== TASK INSTRUCTIONS ==
Every entry must be given again exactly.

== PROVIDED RECORDS ==
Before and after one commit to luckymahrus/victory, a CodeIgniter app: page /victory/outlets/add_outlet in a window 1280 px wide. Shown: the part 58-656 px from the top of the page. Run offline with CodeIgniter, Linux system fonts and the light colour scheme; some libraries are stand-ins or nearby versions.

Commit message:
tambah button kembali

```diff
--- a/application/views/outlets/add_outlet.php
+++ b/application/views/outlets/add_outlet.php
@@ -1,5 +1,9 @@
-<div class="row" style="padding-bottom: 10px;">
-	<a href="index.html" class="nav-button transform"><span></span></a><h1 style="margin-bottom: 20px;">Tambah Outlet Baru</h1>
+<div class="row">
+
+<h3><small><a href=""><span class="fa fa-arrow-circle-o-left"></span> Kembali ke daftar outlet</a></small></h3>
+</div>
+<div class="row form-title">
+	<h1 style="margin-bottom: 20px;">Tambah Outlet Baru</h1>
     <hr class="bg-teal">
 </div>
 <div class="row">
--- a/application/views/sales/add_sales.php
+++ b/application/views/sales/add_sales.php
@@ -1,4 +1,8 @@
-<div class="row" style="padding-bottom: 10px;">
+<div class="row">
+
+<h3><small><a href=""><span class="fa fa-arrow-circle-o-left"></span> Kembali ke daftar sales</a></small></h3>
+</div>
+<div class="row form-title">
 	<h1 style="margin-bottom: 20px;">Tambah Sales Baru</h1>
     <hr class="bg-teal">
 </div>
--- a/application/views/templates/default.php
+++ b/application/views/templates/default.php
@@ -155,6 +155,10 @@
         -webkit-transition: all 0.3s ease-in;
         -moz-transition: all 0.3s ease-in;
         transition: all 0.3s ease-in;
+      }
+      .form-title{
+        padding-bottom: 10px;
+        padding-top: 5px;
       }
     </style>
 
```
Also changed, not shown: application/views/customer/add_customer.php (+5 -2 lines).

== EXERCISE RESPONSE ==
Before and after one commit to luckymahrus/victory, a CodeIgniter app: page /victory/outlets/add_outlet in a window 1280 px wide. Shown: the part 58-656 px from the top of the page. Run offline with CodeIgniter, Linux system fonts and the light colour scheme; some libraries are stand-ins or nearby versions.

Commit message:
tambah button kembali

```diff
--- a/application/views/outlets/add_outlet.php
+++ b/application/views/outlets/add_outlet.php
@@ -1,5 +1,9 @@
-<div class="row" style="padding-bottom: 10px;">
-	<a href="index.html" class="nav-button transform"><span></span></a><h1 style="margin-bottom: 20px;">Tambah Outlet Baru</h1>
+<div class="row">
+
+<h3><small><a href=""><span class="fa fa-arrow-circle-o-left"></span> Kembali ke daftar outlet</a></small></h3>
+</div>
+<div class="row form-title">
+	<h1 style="margin-bottom: 20px;">Tambah Outlet Baru</h1>
     <hr class="bg-teal">
 </div>
 <div class="row">
--- a/application/views/sales/add_sales.php
+++ b/application/views/sales/add_sales.php
@@ -1,4 +1,8 @@
-<div class="row" style="padding-bottom: 10px;">
+<div class="row">
+
+<h3><small><a href=""><span class="fa fa-arrow-circle-o-left"></span> Kembali ke daftar sales</a></small></h3>
+</div>
+<div class="row form-title">
 	<h1 style="margin-bottom: 20px;">Tambah Sales Baru</h1>
     <hr class="bg-teal">
 </div>
--- a/application/views/templates/default.php
+++ b/application/views/templates/default.php
@@ -155,6 +155,10 @@
         -webkit-transition: all 0.3s ease-in;
         -moz-transition: all 0.3s ease-in;
         transition: all 0.3s ease-in;
+      }
+      .form-title{
+        padding-bottom: 10px;
+        padding-top: 5px;
       }
     </style>
 
```
Also changed, not shown: application/views/customer/add_customer.php (+5 -2 lines).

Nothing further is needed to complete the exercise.